Kojiro by Khalil A Barnett - Book review
by Anca Antoci
Author: Khalil A Barnett
Amazon: Buy from Amazon
Our review: 5.00 (read)
Khalil Barnett's "Kojiro" delves into the intricacies of blurred boundaries between reality and imagination, history and myth, and fact and fiction. This enthralling sword & sorcery fantasy novel draws inspiration from potent Asian myths and legends, captivating readers with its rich tapestry of storytelling.
At the heart of the narrative is Coletrane Marx, a scion of old wealth and deeply entrenched in family traditions centered around archaeology. During his childhood, Coletrane manifested a tulpa—a "thought form". However, this creation, known as Kojiro, takes a sinister turn when it violently claims the lives of Coletrane's parents, appearing before them in a demonic form. Fueled by this tragedy, Coletrane dedicates his life to mastering martial arts, preparing himself to confront the adult Kojiro. To his astonishment, he discovers that the "real" Kojiro exists independently of his imagination, possessing his own past, traumas, and hailing from a world steeped in an alternate, fantastical feudal history. Far from being a mere emblem of childhood guilt, Kojiro becomes a complex consciousness intertwined with Coletrane in ways that hold global consequences.
Barnett masterfully weaves cultural elements into the world-building and character development, immersing readers in a vivid and authentic realm. The prose flows effortlessly, carrying the reader through a well-paced narrative where tension consistently crackles beneath the surface.
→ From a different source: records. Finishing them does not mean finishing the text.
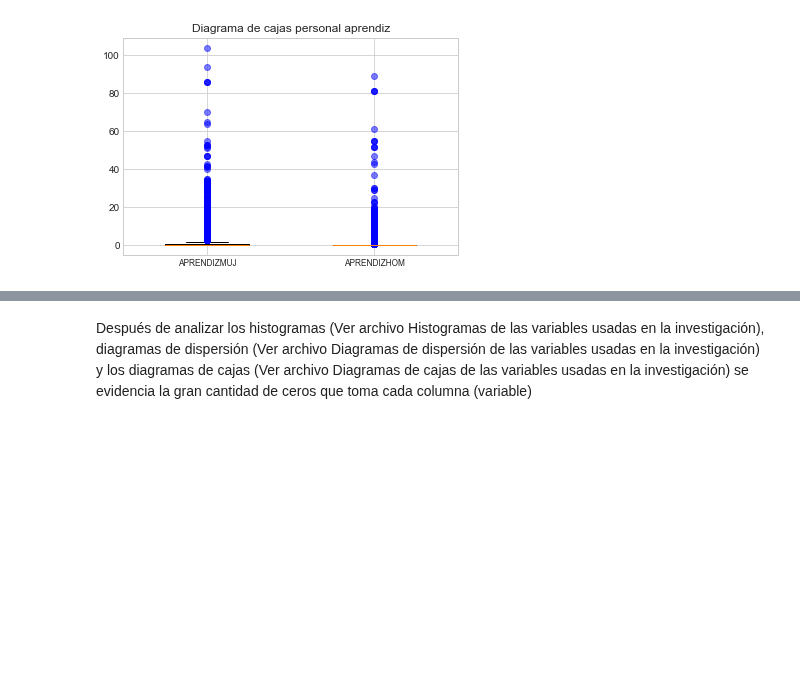
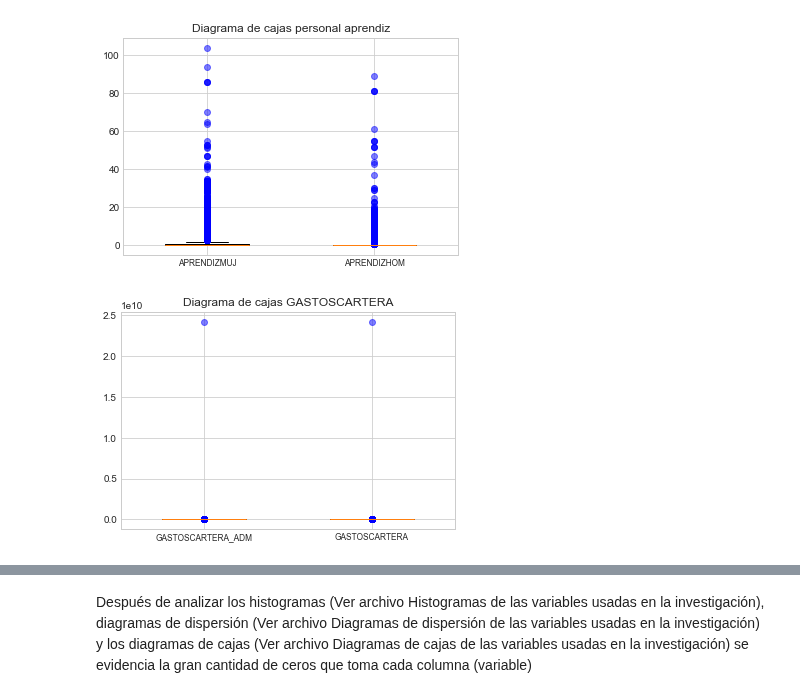
Before and after one commit to KatherinAcosta/Proyecto2018, a Jupyter notebook: 2. Análisis exploratorio de datos.ipynb, the cells around one changed output, grey strips where cells are left out. Drawn from its saved outputs; the diff is of its cells as text; code cells hidden in the pictures; blank space fills up the shorter version.

```diff
--- a/2. Análisis exploratorio de datos.ipynb
+++ b/2. Análisis exploratorio de datos.ipynb
@@ -154,3 +161,13 @@ for flier in k['fliers']:
 plt.savefig("Diagrama de cajas personal aprendiz.png")
 # %% [output]
 [figure]
+# %%
+k=plt.boxplot([total.GASTOSCARTERA_ADM,total.GASTOSCARTERA],sym="b+",widths=0.5,whis=1.5)
+plt.xticks([1,2],["GASTOSCARTERA_ADM","GASTOSCARTERA"],size="small")
+plt.title("Diagrama de cajas GASTOSCARTERA");
+
+# visualizar mas fácil los atípicos
+for flier in k['fliers']:
+    flier.set(marker='o', color='blue', alpha=0.5)   # los puntos aislados son valores atípicos
+# %% [output]
+[figure, added]
```
Also changed, not shown: parts of 8 cells of this notebook.
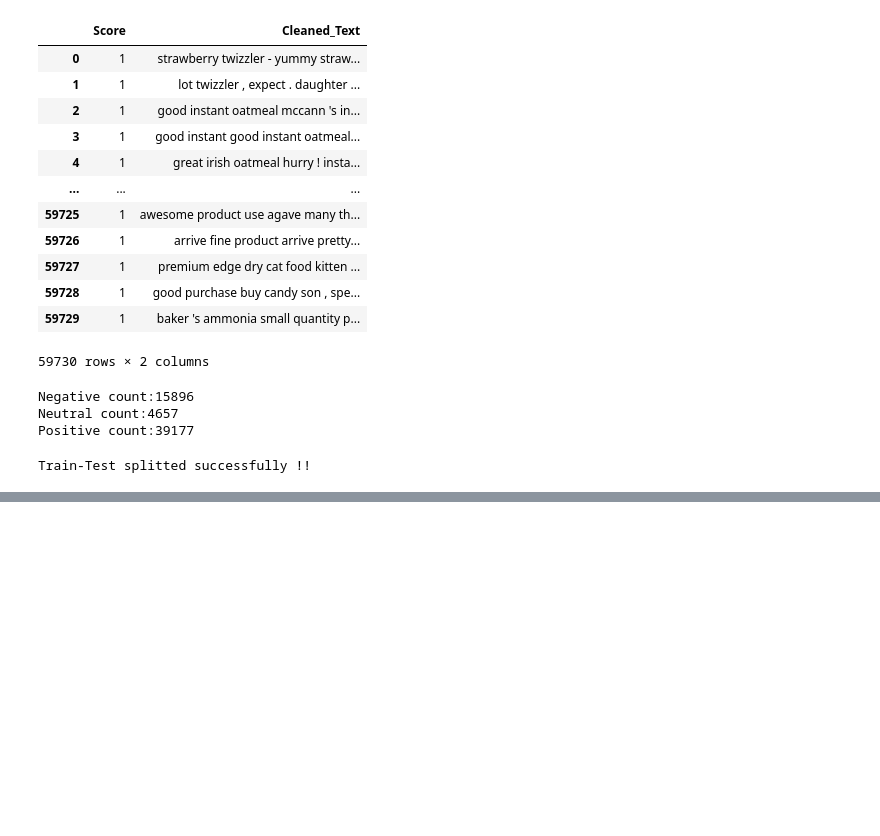
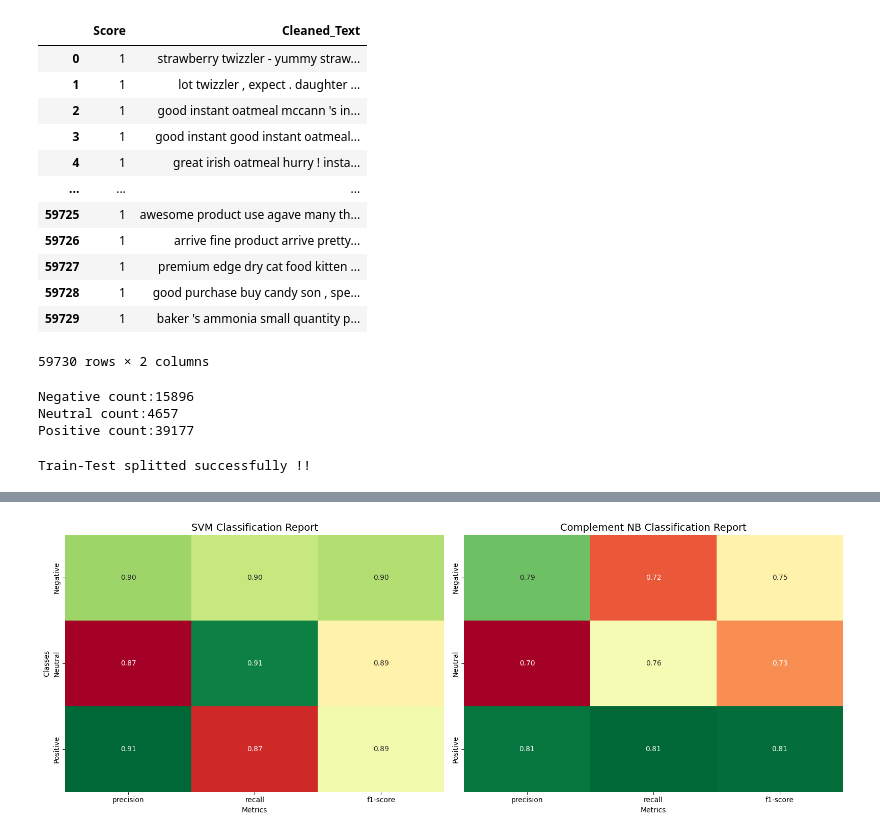
Before and after one commit to prabeshnpl/Sentiment-Analysis, a Jupyter notebook: Model Training/With NLTK/Amazon_only/Sentiment_Analysis.ipynb, the cells around one changed output, grey strips where cells are left out. Drawn from its saved outputs; the diff is of its cells as text; code cells hidden in the pictures; blank space fills up the shorter version.

```diff
--- a/Model Training/With NLTK/Amazon_only/Sentiment_Analysis.ipynb
+++ b/Model Training/With NLTK/Amazon_only/Sentiment_Analysis.ipynb
@@ -575,0 +464,30 @@ NB: [{'product soo good': 'Positive'}, {'pizza not good': 'Neutral'}, {'pizza no
+# %%
+# 1. Generate Dictionary Reports
+report_svm = classification_report(y_test, y_pred_svm,
+                                  target_names=['Negative', 'Neutral', 'Positive'],
+                                  output_dict=True)
+report_nb = classification_report(y_test, y_pred_nb,
+                                 target_names=['Negative', 'Neutral', 'Positive'],
+                                 output_dict=True)
+
+# 2. Convert to DataFrames (Keep only individual classes)
+df_svm = pd.DataFrame(report_svm).iloc[:-1, :3].T
+df_nb = pd.DataFrame(report_nb).iloc[:-1, :3].T
+
+# 3. Plotting
+fig, ax = plt.subplots(1, 2, figsize=(16, 6))
+
+sns.heatmap(df_svm, annot=True, cmap='RdYlGn', ax=ax[0], fmt=".2f", cbar=False)
+ax[0].set_title('SVM Classification Report', fontsize=14)
+ax[0].set_xlabel('Metrics')
+ax[0].set_ylabel('Classes')
+
+sns.heatmap(df_nb, annot=True, cmap='RdYlGn', ax=ax[1], fmt=".2f", cbar=False)
+ax[1].set_title('Complement NB Classification Report', fontsize=14)
+ax[1].set_xlabel('Metrics')
+ax[1].set_ylabel('')
+
+plt.tight_layout()
+plt.show()
+# %% [output]
+[figure, added]
```
Also changed, not shown: parts of 13 cells of this notebook, 22 other files.
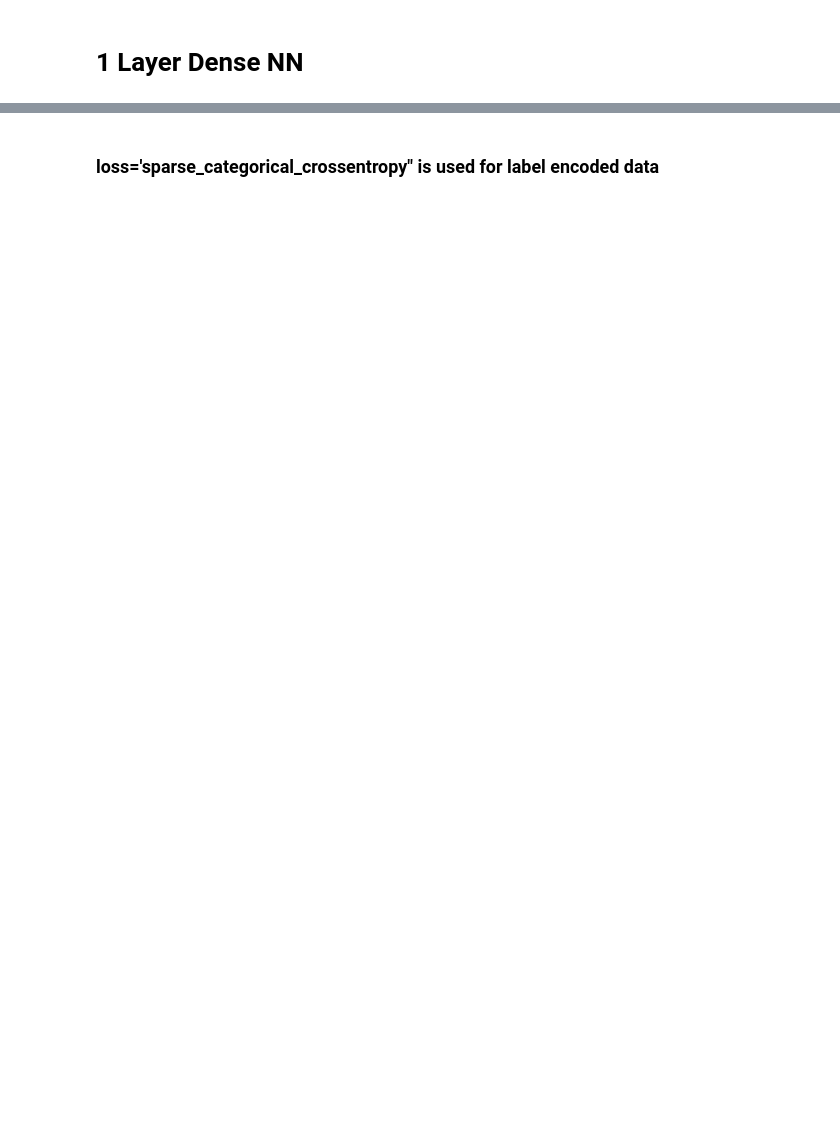
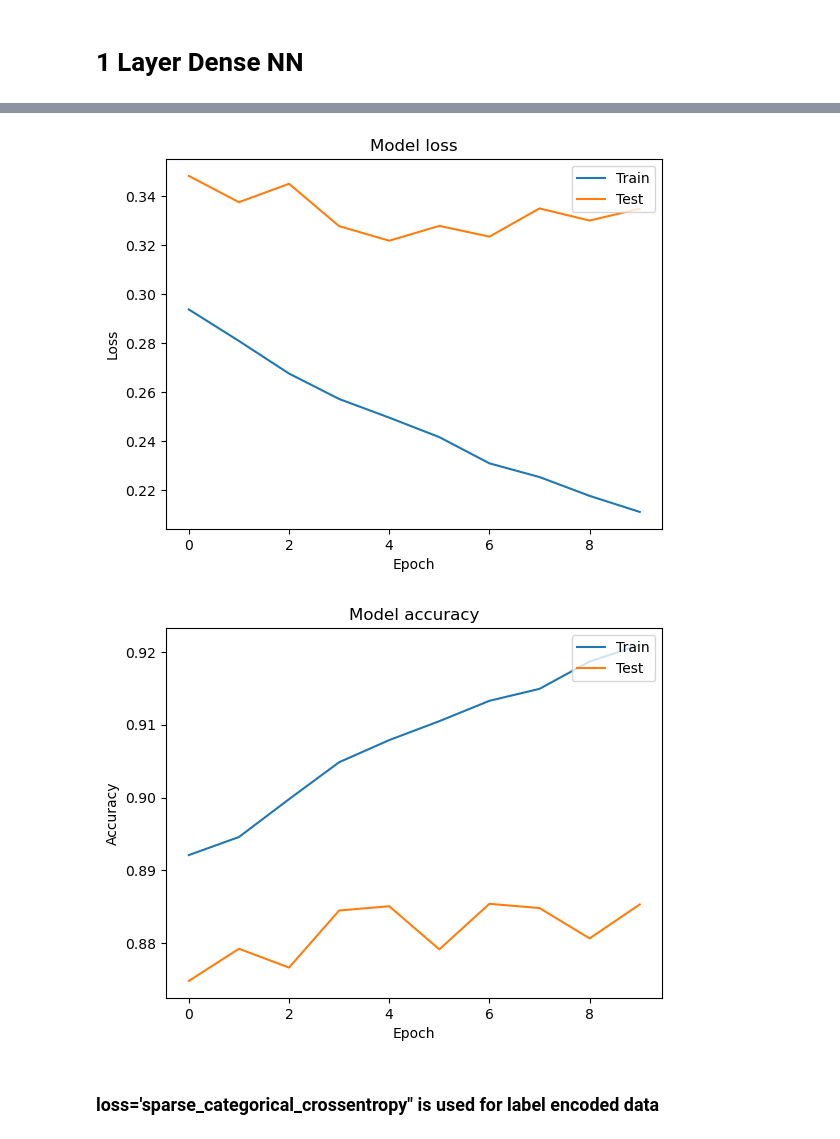
Before and after one commit to JoelPoah/Fashion_MNIST, a Jupyter notebook: fashion.ipynb, the cells around one changed output, grey strips where cells are left out. Cells and saved outputs as stored; diff of their text form; code cells hidden in the pictures; blank space fills up the shorter version.

```diff
--- a/fashion.ipynb
+++ b/fashion.ipynb
@@ -25,0 +73,6 @@ from tensorflow.keras import layers
+# %%
+print(X_train.min(), X_train.max())
+# it seems like the data set provided by tensorflow is already between 0 to 255 . We can normalize it by dividing by 255 or so called pixel normalization
+X_train = X_train / 255.0
+X_test = X_test / 255.0
+# X_val = X_val / 255.0
@@ -80,0 +130,60 @@ _________________________________________________________________
+# %%
+# Baseline simple neural network
+from tensorflow.keras.layers import Flatten
+# model = keras.Sequential(
+#     [
+#         keras.Input(shape=(28, 28)),
+#         layers.Flatten(),
+#         layers.Dense(128, activation="relu"), # 128 neurons
+#         layers.Dense(10,activation='sigmoid')                  # 10 neurons as there are 10 types of fashion clothing
+
+#     ]
+# )
+from tensorflow.keras.layers import Dense
+from tensorflow.keras.models import Sequential
+model = Sequential()
+
+
+
+model.add(Dense(128, input_shape=(784,), activation='relu'))
+model.add(Dense(10, activation='sigmoid'))
+model.summary()
+
+
+model.compile(loss="sparse_categorical_crossentropy", optimizer="adam", metrics=["accuracy"])
+model.fit(X_train, y_train, epochs=5, verbose=2)
+results=model.evaluate(X_test, y_test,verbose=2)
+print("test loss,", results[0], "test acc:", results[1])
+
+# Train your model and save its history
+def plot_loss(loss,test_loss):
+  plt.figure()
+  plt.plot(loss)
+  plt.plot(test_loss)
+  plt.title('Model loss')
+  plt.ylabel('Loss')
+  plt.xlabel('Epoch')
+  plt.legend(['Train', 'Test'], loc='upper right')
+  plt.show()
+
+def plot_accuracy(acc,test_acc):
+    plt.figure()
+    plt.plot(acc)
+    plt.plot(test_acc)
+    plt.title('Model accuracy')
+    plt.ylabel('Accuracy')
+    plt.xlabel('Epoch')
+    plt.legend(['Train', 'Test'], loc='upper right')
+    plt.show()
+
+model.compile(loss="sparse_categorical_crossentropy", optimizer="adam", metrics=["accuracy"])
+
+h_callback = model.fit(X_train, y_train, epochs = 10,
+               validation_data=(X_test, y_test))
+
+# Plot train vs test loss during training
+plot_loss(h_callback.history['loss'], h_callback.history['val_loss'])
+
+# Plot train vs test accuracy during training
+plot_accuracy(h_callback.history['accuracy'], h_callback.history['val_accuracy'])
+# %% [output]
@@ -81,2 +207,4 @@ _________________________________________________________________
+[figure, added]
+[figure, added]
 # %% [markdown]
 ### loss='sparse_categorical_crossentropy" is used for label encoded data
```
Also changed, not shown: parts of 34 cells of this notebook.
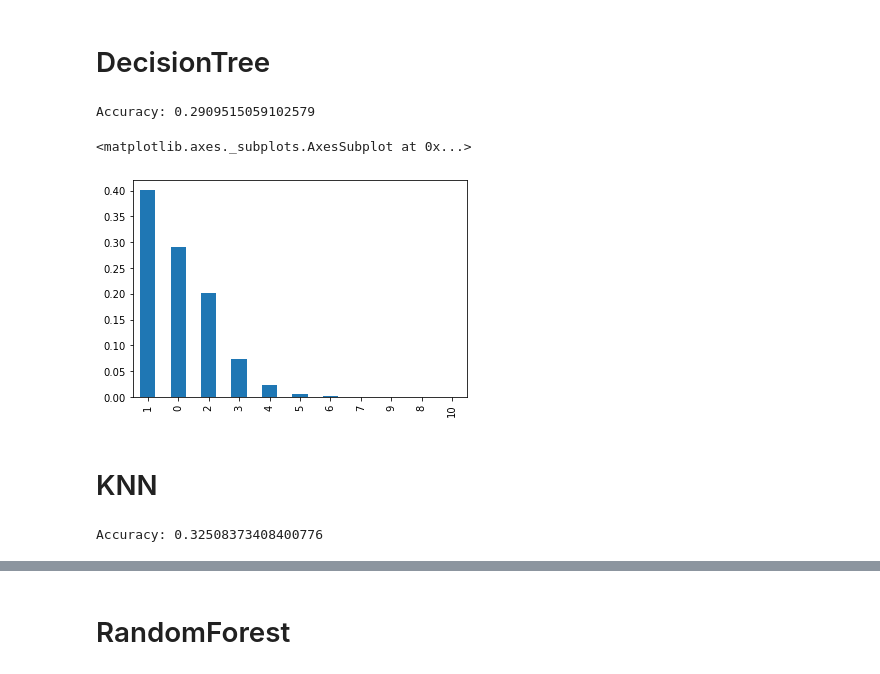
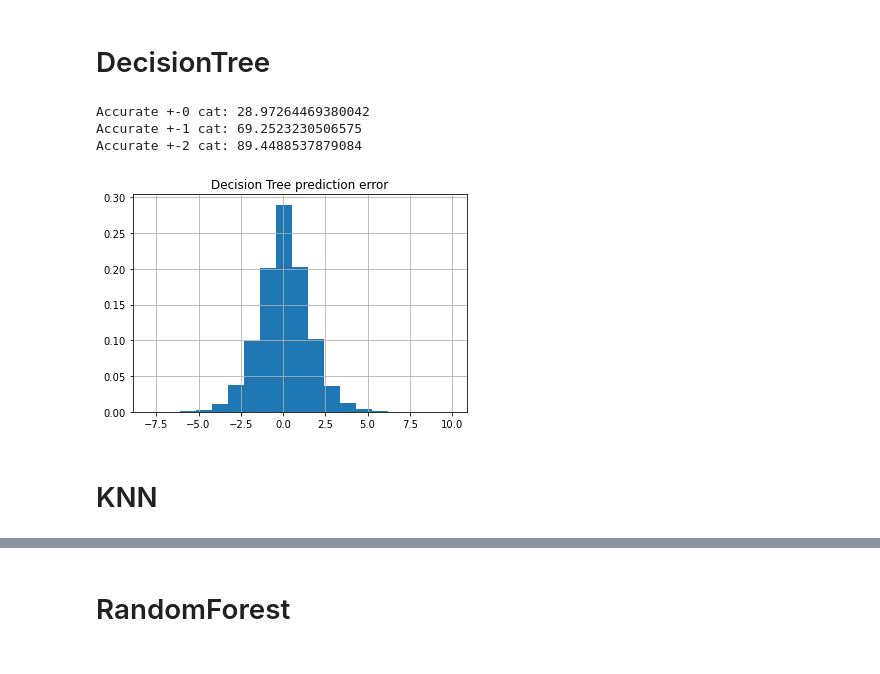
Before and after one commit to tiitvaino/Analysis_of_powerlifting_meet_results, a Jupyter notebook: model.ipynb, the cells around one changed output, grey strips where cells are left out. Drawn from its saved outputs; the diff is of its cells as text; code cells hidden in the pictures.

Commit message:
Modelling , some data explore and Refacto

```diff
--- a/model.ipynb
+++ b/model.ipynb
@@ -14,2 +25,33 @@ import matplotlib.pyplot as plt
+# %%
+def plot_normalized_numerical_data(data_column, title, bin_size, light_mode= True):
+    minlength = min(data_column.values)
+    maxlength = max(data_column.values)
+    bins = int((maxlength - minlength)/bin_size)+1
+    differences =pd.to_numeric(data_column, errors='coerce')
+    if light_mode:
+        plt.title(title)
+        differences.hist(bins=bins, weights = np.ones(len(data_column))/(len(data_column)*bin_size))
+    else:
+        plt.style.use(['dark_background'])
+        fig = plt.figure()
+        fig, ax = plt.subplots(nrows=1, ncols=1)
+        plt.title(title)
+        plt.hist(differences,bins=bins,weights = np.ones(len(data_column))/(len(data_column)*bin_size),  color="#17c264", align="mid")
+
+        fig.patch.set_facecolor('#23293b')
+        ax.set_facecolor('#23293b')
+        plt.show()
+# %%
+def show_results(y_test,y_pred, title, bin_size,light_mode=True):
+    differences = []
+    for el1, el2 in zip(y_test,y_pred):
+        differences.append([(el1-el2)])
+    dif_df = pd.DataFrame(differences, columns = ['Difference'])
+
+    print_accuracy(differences)
+
+    # plot normalized
+    data_column = dif_df['Difference']
+    plot_normalized_numerical_data(data_column, title, bin_size,light_mode)
 # %%
 df = pd.read_csv("Data/train_data.csv")
@@ -54,31 +82,19 @@ plt.show()
 # %% [markdown]
 # DecisionTree
 # %%
-clf = tree.DecisionTreeClassifier()
-
-
-clf = clf.fit(X_train, y_train)
+model_dtc = tree.DecisionTreeClassifier()
+model_dtc.fit(X_train, y_train)
+y_dtc_pred = model_dtc.predict(X_test)
-# %%
-y_pred = clf.predict(X_test)
-# Model Accuracy, how often is the classifier correct?
-print("Accuracy:",metrics.accuracy_score(y_test, y_pred))
-# %% [output]
-Accuracy: 0.2909515059102579
-# %%
-differences = []
-for el1, el2 in zip(y_test,y_pred):
-    differences.append([abs(el1-el2)])
-dif_df = pd.DataFrame(differences, columns = ['Difference'])
-dif_df['Difference'].value_counts(normalize=True).plot(kind="bar")
-# %% [output]
-<matplotlib.axes._subplots.AxesSubplot at 0x...>
-[figure, removed]
+# %%
+show_results(y_test,y_dtc_pred, "Decision Tree prediction error", 1)
+# %% [output]
+Accurate +-0 cat: 28.97264469380042
+Accurate +-1 cat: 69.2523230506575
+Accurate +-2 cat: 89.4488537879084
+[figure, added]
 # %% [markdown]
 # KNN
 # %%
-classifier= KNeighborsClassifier(n_neighbors=200, p=1 )
-classifier.fit(X_train, y_train)
-y_pred= classifier.predict(X_test)
-print("Accuracy:",metrics.accuracy_score(y_test, y_pred))
+model_knn= KNeighborsClassifier(n_neighbors=200, p=1 )
+model_knn.fit(X_train, y_train)
+y_knn_pred = model_knn.predict(X_test)
-# %% [output]
-Accuracy: 0.32508373408400776
```
Also changed, not shown: parts of 26 cells of this notebook, 3 other files.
The atmospheric storytelling leaves a lasting impression, effectively drawing readers into the enchanting world of "Kojiro."
With its profound exploration of Asian mythology, martial arts and samurai culture, this book is a must-read for fantasy enthusiasts. "Kojiro" caters to those with a passion for immersive storytelling and an ardent interest in the rich tapestry of Asian folklore.
*graphic art by Madison Meyer